Educated at elite institutions Harvard and Yale, Samet is one of the academy’s civilian professors of English. And nearly a decade after adjusting to military time and speaking in acronyms, it’s obvious her contributions appear to have as much influence on the battlefield as it does in the classroom.
In a lecture at Linderman Library on Feb. 7, Samet reflected on her experiences at West Point
, which is also the basis for her recent book Soldier’s Heart: Reading Literature through Peace and War at West Point
. The book provides sketches and portraits of students and military colleagues and reports on their communications with her as they move on in their careers, to and from war zones such as Iraq and, for some, to civilian life.
English courses at West Point—including composition and literature classes, genre and film courses—reflect both tales of war and otherwise. Great Expectations
, War and Peace
and poetry such as Wallace Stevens’s “The Snow Man” are just a few of the many works she touched upon during her lecture, but her book is filled with compact readings of classic texts.
“Literary analysis demands slow, patient and careful exploration; it fosters an awareness of ambiguities and uncertainties that can’t be easily resolved; and it often encourages empathy for those very unlike yourself,” says associate professor of English Scott Paul Gordon
, who also served as Samet’s teaching fellow at Harvard University.
“These skills, Elizabeth found, were very different from those that her students had to develop in most of the rest of their military training—which required certainty, clarity, simplicity, lightening-quick decisions—and her students who went over to Iraq frequently reported back on the value of the ‘literary’ part of their West Point training,” he added.
Samet arrived at West Point before Sept. 11, 2001 when the country was at peace. “The brutal realities of their profession were far off for me and for them,” she says of that time. “Now we know the stakes are much higher.”
In the post-9/11 environment at West Point, she carried on as usual, but the literature she introduced in the classroom began to have a different context. “This intellectual commitment turned into an emotional one as well,” she said.
Even the study of Macbeth prompted cadets to question how they thought of their world and how others saw them.

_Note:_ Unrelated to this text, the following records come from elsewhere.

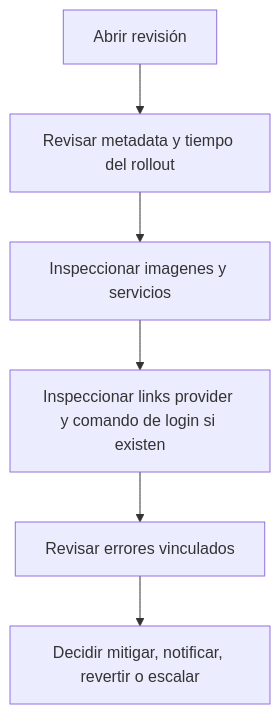
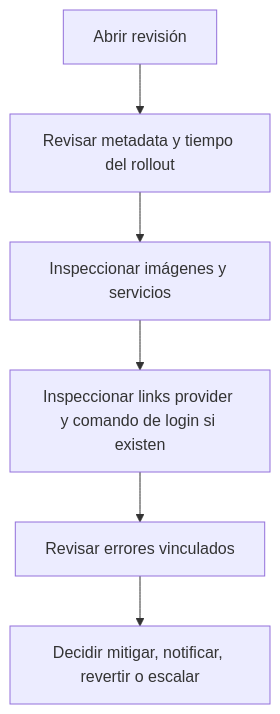
One commit to Moonin-Lab/Moonin-Docs changed the second of 2 diagrams in src/content/docs/es/revisions/index.md. Above: the diagram before and after it, drawn with Mermaid. The commit also changed other lines of this file and 30 other files, not shown here.

````diff
--- a/src/content/docs/es/revisions/index.md
+++ b/src/content/docs/es/revisions/index.md
@@ -64,11 +64,11 @@
 ```mermaid
 flowchart TD
     A[Abrir revisión]
     B[Revisar metadata y tiempo del rollout]
-    C[Inspeccionar imagenes y servicios]
+    C[Inspeccionar imágenes y servicios]
     D[Inspeccionar links provider y comando de login si existen]
     E[Revisar errores vinculados]
     F[Decidir mitigar, notificar, revertir o escalar]
 
     A --> B --> C --> D --> E --> F
 ```
````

During a discussion one cadet responded, “I don’t consider myself as a ‘nonthinking slasher’. And I don’t think Iraq is going to turn me into one.”
These interactions with the cadets began to “humanize them,” she said, while at the same time they humanized her. “This is indicative of a society where fewer people know who does the fighting for them,” said Samet.
Today, Samet’s relationship with her students transcends the classroom, as her e-mail inbox fills with messages from former cadets, with subject lines such as “Greetings from Mosul.” She shared stories of students connecting with her from Iraq and Afghanistan, who draw upon passages from poems and characters from novels to better understand their own place in life or their role in combat.
For many, they wrestle with ambiguity, and realize there are no easy solutions to the obstacles they face. “I’ve come to think of literature in different ways and serving a different purpose,” Samet said. “People bring with them whatever they take away from class to war.”
“I like to think that I’m arming you with something you need. Something you’ll find valuable,” she tells her students—both current and former. “I like this idea of books as weapons.”
Samet’s lecture was sponsored by Friends of the Lehigh Libraries
and co-sponsored by Faculty Development, the Humanities Center
and the English department